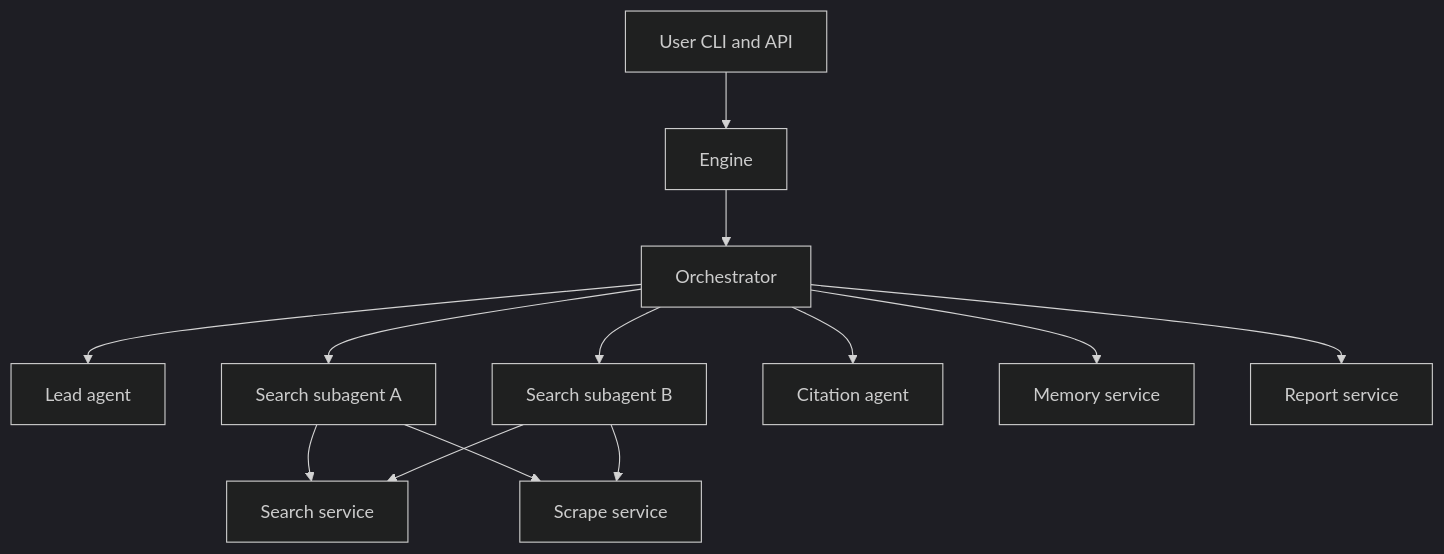
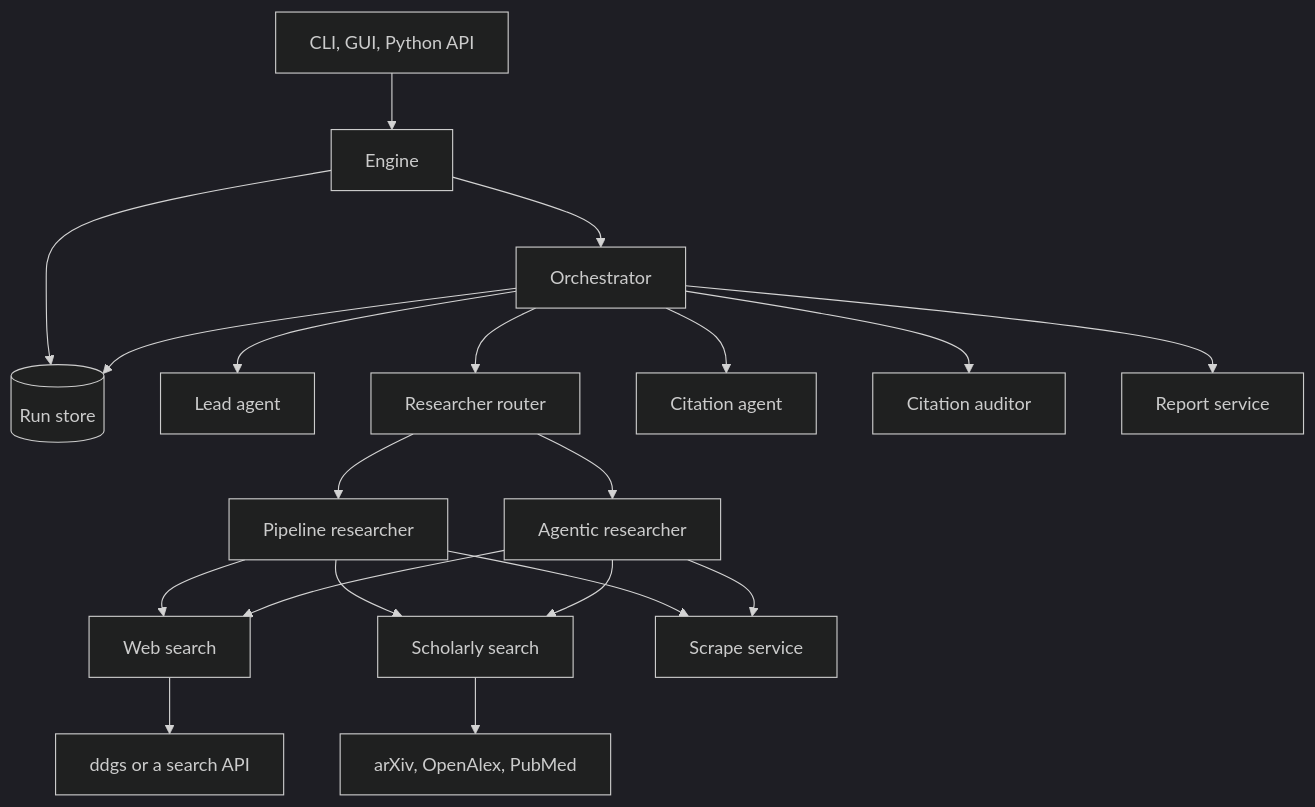
One commit to jolovicdev/shandu changed the first of 3 diagrams in ARCH.md. Above: the diagram before and after it, drawn with Mermaid (dark theme). The commit also changed other lines of this file and 2 other files, not shown here.

First line of the commit message:
Describe the 4.0 research flow in the docs

````diff
--- a/ARCH.md
+++ b/ARCH.md
@@ -7,18 +7,25 @@
 ```mermaid
 flowchart TD
-    user[User CLI and API] --> engine[Engine]
+    user[CLI, GUI, Python API] --> engine[Engine]
     engine --> orch[Orchestrator]
+    engine --> store[(Run store)]
 
     orch --> lead[Lead agent]
-    orch --> suba[Search subagent A]
-    orch --> subb[Search subagent B]
+    orch --> router[Researcher router]
     orch --> cite[Citation agent]
+    orch --> audit[Citation auditor]
+    orch --> report[Report service]
+    orch --> store
 
-    suba --> search[Search service]
-    suba --> scrape[Scrape service]
-    subb --> search
-    subb --> scrape
+    router --> pipeline[Pipeline researcher]
+    router --> agentic[Agentic researcher]
+    pipeline --> web[Web search]
+    pipeline --> papers[Scholarly search]
+    pipeline --> scrape[Scrape service]
+    agentic --> web
+    agentic --> papers
+    agentic --> scrape
 
-    orch --> mem[Memory service]
-    orch --> report[Report service]
+    web --> ddgs[ddgs or a search API]
+    papers --> apis[arXiv, OpenAlex, PubMed]
 ```
````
§
Exercise brief =
Some lines above contain the word "Report". Copy each of them.

Written answer =
+    orch --> report[Report service]
-    orch --> report[Report service]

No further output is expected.